> **TASK BRIEF**: Copy each line of the data that has "Shape" in it.

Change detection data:
_____

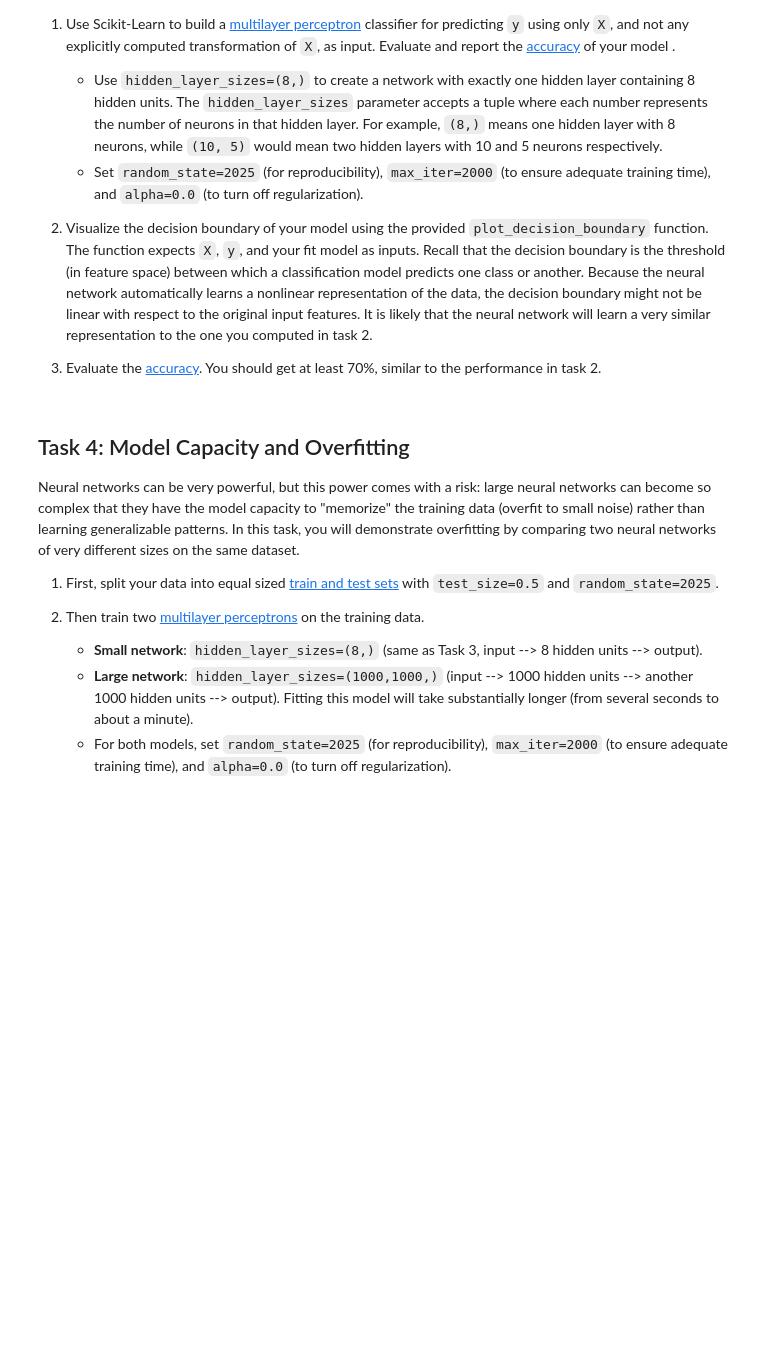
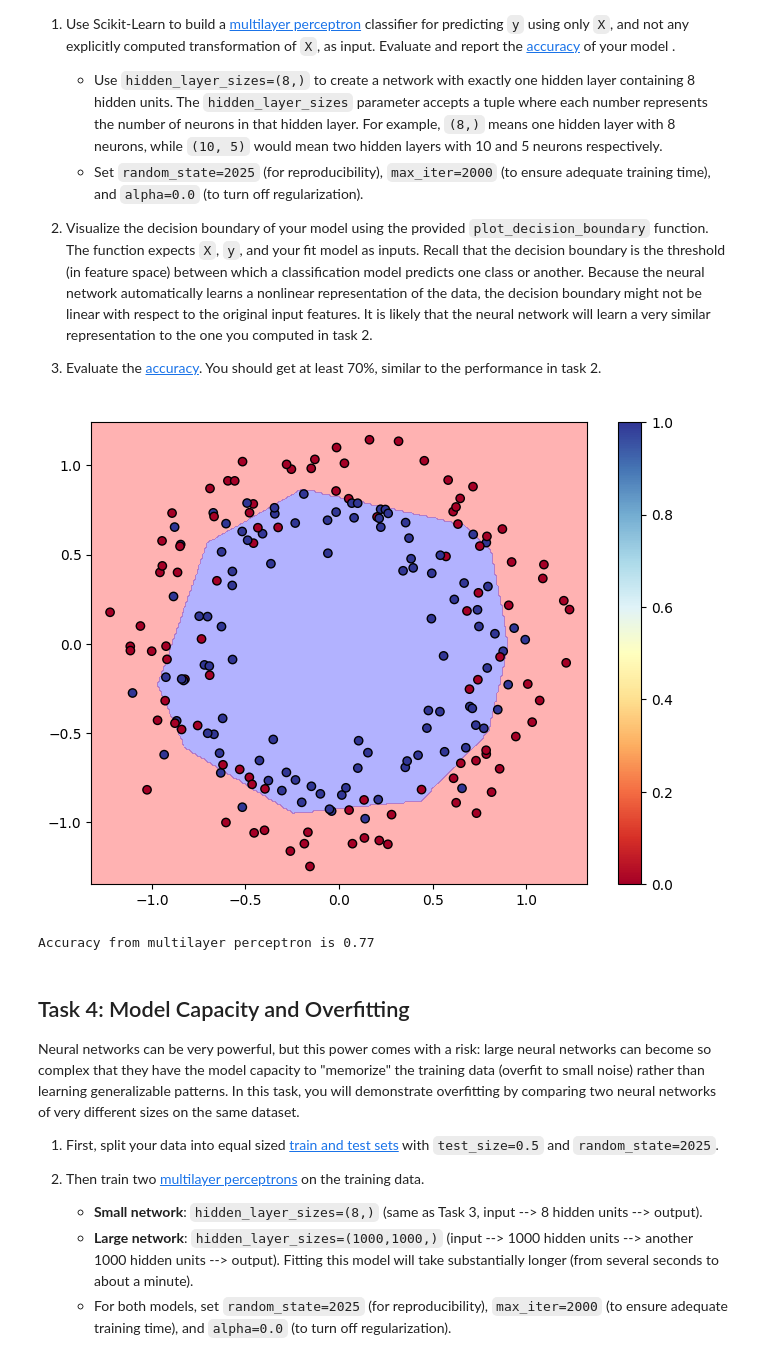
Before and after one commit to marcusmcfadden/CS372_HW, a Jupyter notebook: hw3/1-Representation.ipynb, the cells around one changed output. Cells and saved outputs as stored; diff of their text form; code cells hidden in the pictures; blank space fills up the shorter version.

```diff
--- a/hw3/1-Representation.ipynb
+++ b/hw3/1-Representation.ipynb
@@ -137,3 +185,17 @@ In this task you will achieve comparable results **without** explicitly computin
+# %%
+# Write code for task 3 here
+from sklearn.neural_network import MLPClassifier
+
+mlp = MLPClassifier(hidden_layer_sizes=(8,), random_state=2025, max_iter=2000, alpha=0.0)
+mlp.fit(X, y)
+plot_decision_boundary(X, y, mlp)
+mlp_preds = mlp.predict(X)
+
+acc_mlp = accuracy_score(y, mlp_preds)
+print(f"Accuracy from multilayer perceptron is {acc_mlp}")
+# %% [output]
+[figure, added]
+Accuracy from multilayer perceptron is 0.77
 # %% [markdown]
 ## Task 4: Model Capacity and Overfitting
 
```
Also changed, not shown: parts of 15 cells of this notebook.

_____

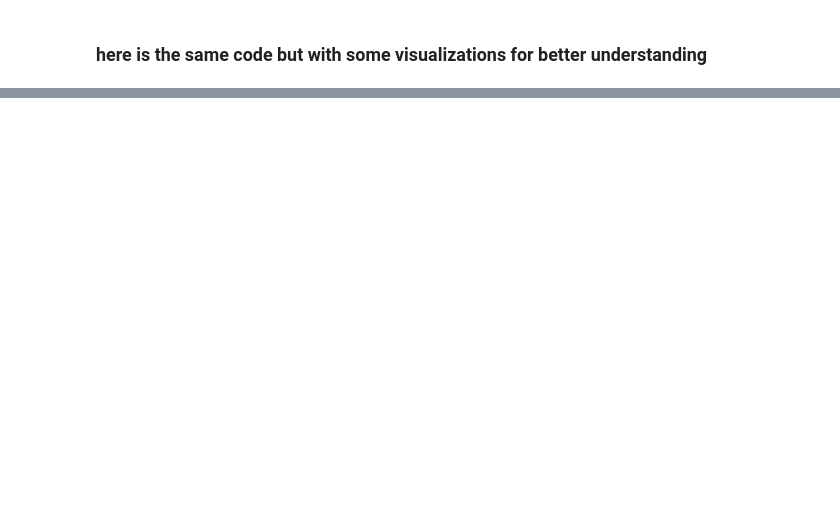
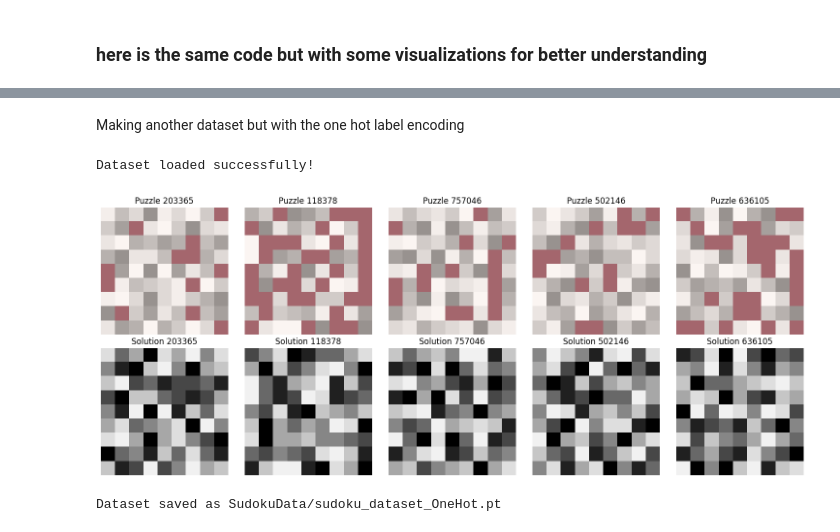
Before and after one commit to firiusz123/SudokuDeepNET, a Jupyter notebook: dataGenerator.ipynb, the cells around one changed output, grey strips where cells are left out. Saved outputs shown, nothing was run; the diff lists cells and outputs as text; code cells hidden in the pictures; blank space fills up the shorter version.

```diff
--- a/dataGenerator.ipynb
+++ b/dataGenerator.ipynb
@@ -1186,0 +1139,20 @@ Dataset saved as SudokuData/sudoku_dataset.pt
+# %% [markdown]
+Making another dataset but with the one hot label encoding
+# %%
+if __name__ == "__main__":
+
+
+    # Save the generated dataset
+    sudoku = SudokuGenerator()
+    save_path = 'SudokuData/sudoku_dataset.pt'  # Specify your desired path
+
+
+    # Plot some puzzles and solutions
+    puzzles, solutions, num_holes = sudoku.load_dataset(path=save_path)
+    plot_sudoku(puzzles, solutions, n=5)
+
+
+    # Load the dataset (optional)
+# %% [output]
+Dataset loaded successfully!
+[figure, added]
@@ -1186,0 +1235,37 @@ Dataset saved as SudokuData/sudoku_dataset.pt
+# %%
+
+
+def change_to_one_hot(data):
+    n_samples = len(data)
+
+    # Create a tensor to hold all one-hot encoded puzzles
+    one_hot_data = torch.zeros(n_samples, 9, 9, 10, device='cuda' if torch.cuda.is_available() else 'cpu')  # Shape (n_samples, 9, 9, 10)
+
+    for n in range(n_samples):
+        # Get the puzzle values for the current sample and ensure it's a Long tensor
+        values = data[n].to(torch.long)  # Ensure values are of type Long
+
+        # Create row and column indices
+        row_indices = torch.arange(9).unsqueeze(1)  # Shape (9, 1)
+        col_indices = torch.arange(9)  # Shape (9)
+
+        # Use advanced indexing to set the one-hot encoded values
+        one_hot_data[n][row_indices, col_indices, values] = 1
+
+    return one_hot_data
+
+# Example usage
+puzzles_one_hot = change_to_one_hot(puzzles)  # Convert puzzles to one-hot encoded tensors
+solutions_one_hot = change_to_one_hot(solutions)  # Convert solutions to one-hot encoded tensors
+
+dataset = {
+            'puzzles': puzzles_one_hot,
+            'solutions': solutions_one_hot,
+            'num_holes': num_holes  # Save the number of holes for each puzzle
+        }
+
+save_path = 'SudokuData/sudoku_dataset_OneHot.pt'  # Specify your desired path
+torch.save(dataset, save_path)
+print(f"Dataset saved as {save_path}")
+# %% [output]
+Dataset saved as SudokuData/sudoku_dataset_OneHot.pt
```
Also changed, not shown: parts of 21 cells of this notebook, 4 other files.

_____

> **RESULT BELOW**:
+    one_hot_data = torch.zeros(n_samples, 9, 9, 10, device='cuda' if torch.cuda.is_available() else 'cpu')  # Shape (n_samples, 9, 9, 10)
+        row_indices = torch.arange(9).unsqueeze(1)  # Shape (9, 1)
+        col_indices = torch.arange(9)  # Shape (9)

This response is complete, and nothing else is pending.